> _Exercise instructions_:
The data is to be repeated exactly, with the images removed.

> _Extracted records_:
-------

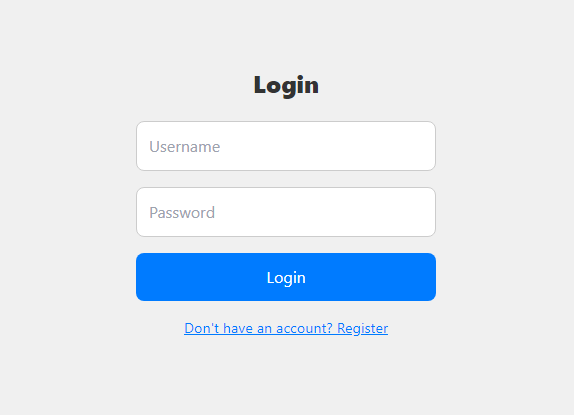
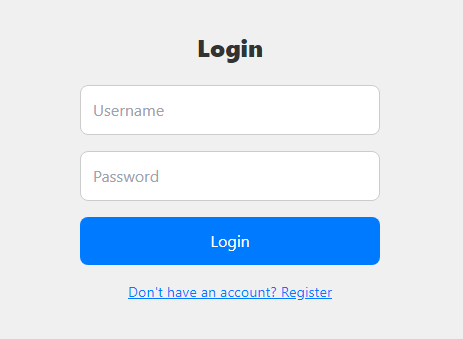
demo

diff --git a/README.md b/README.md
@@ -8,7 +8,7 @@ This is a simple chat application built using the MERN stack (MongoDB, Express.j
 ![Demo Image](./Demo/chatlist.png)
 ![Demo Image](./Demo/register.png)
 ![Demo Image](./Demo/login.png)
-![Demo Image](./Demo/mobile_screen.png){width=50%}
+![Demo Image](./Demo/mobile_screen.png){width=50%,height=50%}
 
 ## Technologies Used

-------

> _Written reply_:
demo

diff --git a/README.md b/README.md
@@ -8,7 +8,7 @@ This is a simple chat application built using the MERN stack (MongoDB, Express.j
 ![Demo Image](./Demo/chatlist.png)
 ![Demo Image](./Demo/register.png)
 ![Demo Image](./Demo/login.png)
-![Demo Image](./Demo/mobile_screen.png){width=50%}
+![Demo Image](./Demo/mobile_screen.png){width=50%,height=50%}
 
 ## Technologies Used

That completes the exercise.